By electing Hassan Rowhani, the moderate candidate, to be its next president, the Iranian people have in effect reached a provisional compromise with the nation's supreme leader, Ayatollah Ali Khamenei, and the ultraconservative establishment.
At first glance, Rowhani's landslide victory might seem baffling. Why should an otherwise subordinate and overly cautious candidate, who was once Iran's lead nuclear negotiator, generate so much enthusiasm and support among a beleaguered public? Rowhani largely kept out of the postelection upheavals in 2009, and his campaign platform did not offer anything remotely resembling a reformist agenda.
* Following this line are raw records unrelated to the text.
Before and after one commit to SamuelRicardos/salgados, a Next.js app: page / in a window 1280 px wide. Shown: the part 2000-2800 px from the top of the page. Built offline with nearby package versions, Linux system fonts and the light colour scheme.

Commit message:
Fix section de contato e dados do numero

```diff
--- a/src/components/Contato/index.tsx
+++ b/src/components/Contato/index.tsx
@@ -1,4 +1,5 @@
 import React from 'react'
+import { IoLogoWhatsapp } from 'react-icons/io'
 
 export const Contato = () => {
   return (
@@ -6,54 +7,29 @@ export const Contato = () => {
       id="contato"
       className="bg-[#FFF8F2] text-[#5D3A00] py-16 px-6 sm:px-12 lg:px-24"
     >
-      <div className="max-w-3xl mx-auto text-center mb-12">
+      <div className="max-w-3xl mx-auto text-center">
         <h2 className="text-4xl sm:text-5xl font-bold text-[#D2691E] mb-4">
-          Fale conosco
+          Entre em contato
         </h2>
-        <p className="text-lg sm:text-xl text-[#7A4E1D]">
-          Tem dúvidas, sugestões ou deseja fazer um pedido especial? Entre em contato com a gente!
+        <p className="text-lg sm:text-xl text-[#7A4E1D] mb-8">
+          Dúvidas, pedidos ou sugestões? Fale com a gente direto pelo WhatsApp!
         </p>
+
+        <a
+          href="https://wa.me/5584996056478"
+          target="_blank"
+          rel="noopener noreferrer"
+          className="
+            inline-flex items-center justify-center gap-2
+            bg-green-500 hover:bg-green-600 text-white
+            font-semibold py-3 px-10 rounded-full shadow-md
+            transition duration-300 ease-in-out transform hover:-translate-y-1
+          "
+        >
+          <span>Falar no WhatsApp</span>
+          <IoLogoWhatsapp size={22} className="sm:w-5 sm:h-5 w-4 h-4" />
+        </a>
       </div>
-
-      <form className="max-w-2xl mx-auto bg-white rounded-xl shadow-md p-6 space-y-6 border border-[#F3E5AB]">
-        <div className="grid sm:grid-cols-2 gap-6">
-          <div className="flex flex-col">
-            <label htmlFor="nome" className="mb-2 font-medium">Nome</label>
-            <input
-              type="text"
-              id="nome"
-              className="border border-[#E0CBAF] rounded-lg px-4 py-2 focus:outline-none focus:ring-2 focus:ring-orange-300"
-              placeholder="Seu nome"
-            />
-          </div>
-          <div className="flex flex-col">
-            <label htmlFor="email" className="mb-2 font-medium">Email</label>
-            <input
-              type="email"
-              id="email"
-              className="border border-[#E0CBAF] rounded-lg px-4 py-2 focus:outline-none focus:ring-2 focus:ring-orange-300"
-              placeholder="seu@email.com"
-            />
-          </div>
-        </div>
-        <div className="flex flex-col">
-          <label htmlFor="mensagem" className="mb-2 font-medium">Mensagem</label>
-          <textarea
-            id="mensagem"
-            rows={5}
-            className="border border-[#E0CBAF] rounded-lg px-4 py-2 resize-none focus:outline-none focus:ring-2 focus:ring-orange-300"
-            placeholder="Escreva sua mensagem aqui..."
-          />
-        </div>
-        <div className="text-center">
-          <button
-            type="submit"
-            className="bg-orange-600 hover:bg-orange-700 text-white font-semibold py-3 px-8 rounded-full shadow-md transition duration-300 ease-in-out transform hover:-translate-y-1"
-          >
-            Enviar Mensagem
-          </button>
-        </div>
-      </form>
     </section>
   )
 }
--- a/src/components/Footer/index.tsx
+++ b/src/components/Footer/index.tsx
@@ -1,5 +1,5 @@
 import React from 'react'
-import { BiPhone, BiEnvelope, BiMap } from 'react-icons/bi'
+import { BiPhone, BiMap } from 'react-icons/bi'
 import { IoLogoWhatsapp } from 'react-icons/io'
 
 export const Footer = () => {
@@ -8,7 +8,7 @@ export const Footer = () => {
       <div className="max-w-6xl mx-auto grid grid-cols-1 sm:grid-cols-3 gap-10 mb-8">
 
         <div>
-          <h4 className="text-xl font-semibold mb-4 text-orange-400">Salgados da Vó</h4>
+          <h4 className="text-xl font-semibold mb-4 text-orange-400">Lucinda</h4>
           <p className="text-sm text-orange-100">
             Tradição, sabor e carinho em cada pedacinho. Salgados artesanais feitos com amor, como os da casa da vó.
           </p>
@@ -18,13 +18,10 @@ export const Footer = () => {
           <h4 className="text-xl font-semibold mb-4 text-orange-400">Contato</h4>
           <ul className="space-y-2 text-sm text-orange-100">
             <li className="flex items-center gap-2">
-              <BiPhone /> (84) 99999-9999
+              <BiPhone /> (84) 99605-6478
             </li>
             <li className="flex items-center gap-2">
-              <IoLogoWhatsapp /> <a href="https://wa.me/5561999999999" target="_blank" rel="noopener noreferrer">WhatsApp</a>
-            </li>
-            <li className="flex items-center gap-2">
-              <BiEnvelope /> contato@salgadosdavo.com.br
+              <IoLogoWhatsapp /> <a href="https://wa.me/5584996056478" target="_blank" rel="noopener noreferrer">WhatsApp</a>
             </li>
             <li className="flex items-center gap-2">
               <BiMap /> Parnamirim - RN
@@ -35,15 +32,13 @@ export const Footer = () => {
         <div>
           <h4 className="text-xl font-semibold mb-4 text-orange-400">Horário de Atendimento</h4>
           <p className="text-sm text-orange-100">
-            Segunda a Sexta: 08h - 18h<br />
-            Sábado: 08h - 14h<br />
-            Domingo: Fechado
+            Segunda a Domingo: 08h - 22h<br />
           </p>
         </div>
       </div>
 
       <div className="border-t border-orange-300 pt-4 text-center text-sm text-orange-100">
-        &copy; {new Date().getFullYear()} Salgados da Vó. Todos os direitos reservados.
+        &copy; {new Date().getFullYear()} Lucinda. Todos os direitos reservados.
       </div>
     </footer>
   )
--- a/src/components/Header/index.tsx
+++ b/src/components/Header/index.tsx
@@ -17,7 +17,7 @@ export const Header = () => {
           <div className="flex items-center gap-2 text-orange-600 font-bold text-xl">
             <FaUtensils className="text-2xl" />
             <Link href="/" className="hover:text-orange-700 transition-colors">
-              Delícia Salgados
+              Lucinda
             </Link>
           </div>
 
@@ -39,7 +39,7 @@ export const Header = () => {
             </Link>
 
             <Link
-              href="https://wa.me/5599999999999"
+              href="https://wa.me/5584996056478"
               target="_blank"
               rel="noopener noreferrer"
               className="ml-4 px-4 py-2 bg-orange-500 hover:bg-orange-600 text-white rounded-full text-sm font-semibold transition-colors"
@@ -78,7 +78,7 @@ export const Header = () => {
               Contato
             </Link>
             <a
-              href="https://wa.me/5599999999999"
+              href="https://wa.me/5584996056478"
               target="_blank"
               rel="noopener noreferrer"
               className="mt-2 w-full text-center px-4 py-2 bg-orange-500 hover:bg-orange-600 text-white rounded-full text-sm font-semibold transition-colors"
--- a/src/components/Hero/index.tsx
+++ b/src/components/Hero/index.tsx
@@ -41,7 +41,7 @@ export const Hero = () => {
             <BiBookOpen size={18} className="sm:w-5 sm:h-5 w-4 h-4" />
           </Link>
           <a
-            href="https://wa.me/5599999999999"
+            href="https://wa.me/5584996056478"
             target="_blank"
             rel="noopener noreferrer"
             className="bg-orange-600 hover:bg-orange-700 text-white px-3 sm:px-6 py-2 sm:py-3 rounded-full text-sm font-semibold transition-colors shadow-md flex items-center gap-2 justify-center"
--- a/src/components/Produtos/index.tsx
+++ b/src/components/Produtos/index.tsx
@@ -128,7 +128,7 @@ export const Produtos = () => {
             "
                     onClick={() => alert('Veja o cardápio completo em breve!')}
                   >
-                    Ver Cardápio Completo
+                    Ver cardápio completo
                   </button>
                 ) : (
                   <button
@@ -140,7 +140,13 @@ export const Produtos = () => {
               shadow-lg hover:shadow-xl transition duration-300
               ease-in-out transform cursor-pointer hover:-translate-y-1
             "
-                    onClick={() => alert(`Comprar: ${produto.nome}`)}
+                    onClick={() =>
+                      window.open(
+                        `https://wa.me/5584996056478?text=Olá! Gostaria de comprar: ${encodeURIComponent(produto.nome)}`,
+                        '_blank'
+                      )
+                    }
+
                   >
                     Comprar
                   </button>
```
To the extent that he challenged any establishment views, his criticisms and proposals were mainly directed against the irascible style and tactless temperament of President Mahmoud Ahmadinejad, an easy target.
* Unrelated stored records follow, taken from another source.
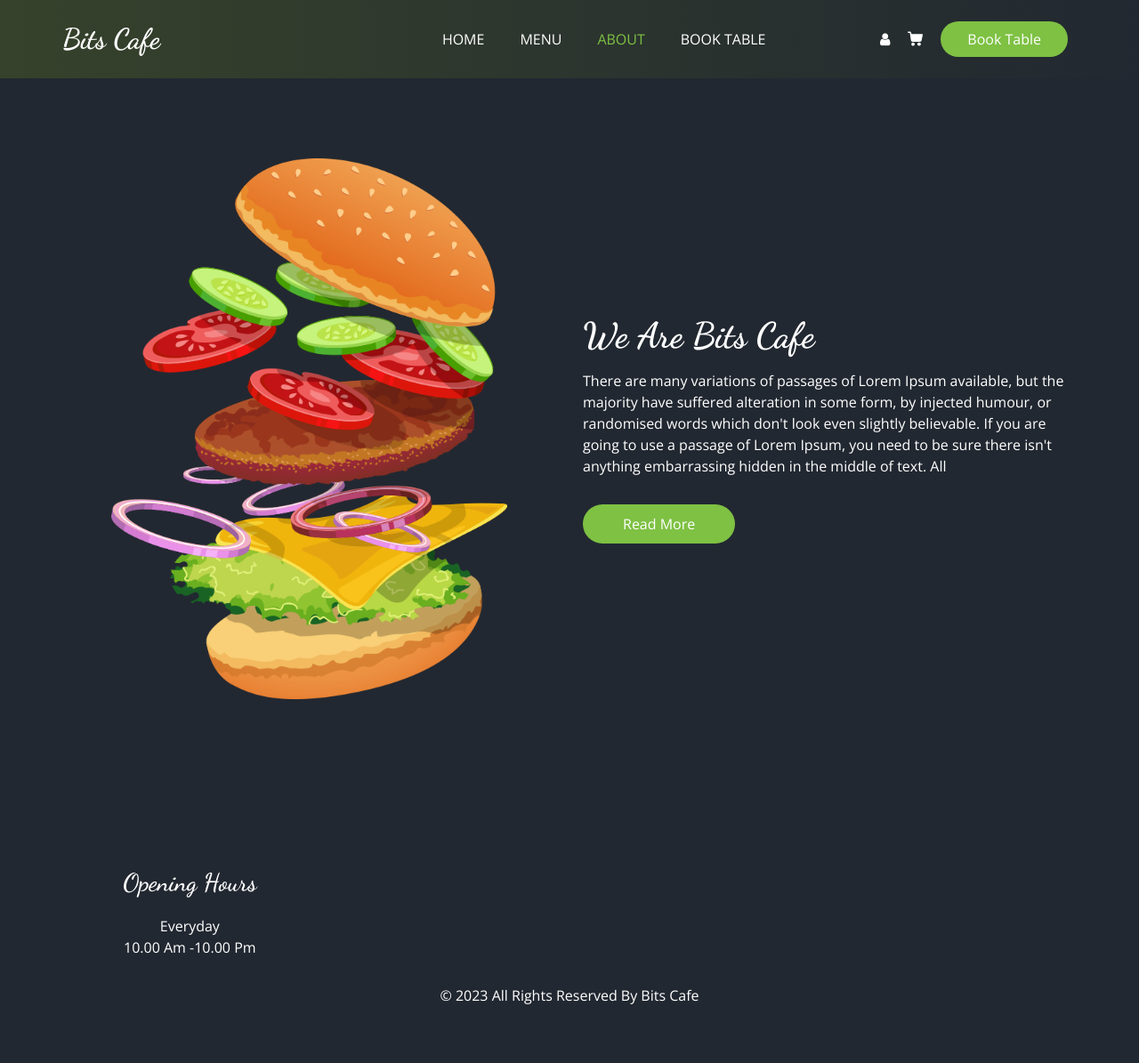
After one commit to Adoniyas7/Bits_Cafe, a Django app: template templates/about.html in a window 1280 px wide. The commit adds this page. Shown: the whole page at 89% size. Run offline with Django 4.2, Linux system fonts and the light colour scheme; the template is opened without the code that fills it, so the values that code supplies are empty; some libraries are stand-ins or nearby versions.

Commit message:
added about us page and opening hour

```diff
--- /dev/null
+++ b/templates/about.html
@@ -0,0 +1,51 @@
+<!DOCTYPE html>
+{% extends 'base.html' %} {% load static %} {% block nav_item %}
+<li class="nav-item">
+  <a class="nav-link" href="{% url 'home' %}">Home</a>
+</li>
+<li class="nav-item">
+  <a class="nav-link" href="{% url 'menu' %}">Menu</a>
+</li>
+<li class="nav-item active">
+  <a class="nav-link" href="{% url 'about' %}"
+    >About<span class="sr-only">(current)</span></a
+  >
+</li>
+<li class="nav-item">
+  <a class="nav-link" href="{% url 'book' %}">Book Table</a>
+</li>
+{% endblock %} {% block content %}
+
+<!-- about section -->
+<body class="sub_page">
+  <section class="about_section layout_padding">
+    <div class="container">
+      <div class="row">
+        <div class="col-md-6">
+          <div class="img-box">
+            <img src="{% static 'images/about-img.png' %}" alt="" />
+          </div>
+        </div>
+        <div class="col-md-6">
+          <div class="detail-box">
+            <div class="heading_container">
+              <h2>We Are Bits Cafe</h2>
+            </div>
+            <p>
+              There are many variations of passages of Lorem Ipsum available,
+              but the majority have suffered alteration in some form, by
+              injected humour, or randomised words which don't look even
+              slightly believable. If you are going to use a passage of Lorem
+              Ipsum, you need to be sure there isn't anything embarrassing
+              hidden in the middle of text. All
+            </p>
+            <a href=""> Read More </a>
+          </div>
+        </div>
+      </div>
+    </div>
+  </section>
+
+  <!-- end about section -->
+  {% endblock %}
+</body>
--- a/templates/base.html
+++ b/templates/base.html
@@ -156,6 +156,11 @@
     <!-- footer section -->
     <footer class="footer_section">
         <div class="footer-info">
+          <div class="col-md-4 footer-col">
+            <h4>Opening Hours</h4>
+            <p>Everyday</p>
+            <p>10.00 Am -10.00 Pm</p>
+          </div>
           <p>
             &copy; <span id="displayYear"></span> All Rights Reserved By
             <a href="">Bits Cafe</a><br /><br />
```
Given these apparent paradoxes, it would seem that Rowhani's decisive victory is owed to the absence of any meaningful alternatives. Indeed, the regime's Orwellian vetting body, the Guardian Council, went out of its way this time around to ensure a tame field of candidates, a soporific roster of former and current technocrats. Most notably, and with tacit acquiescence of the supreme leader, the Guardian Council rendered ineligible one of the founding fathers of the Islamic Republic, former President Ali Akbar Hashemi Rafsanjani (it also barred Ahmadinejad's handpicked candidate, Esfandiar Rahim Mashaei), seemingly leaving Rowhani as the most palatable choice.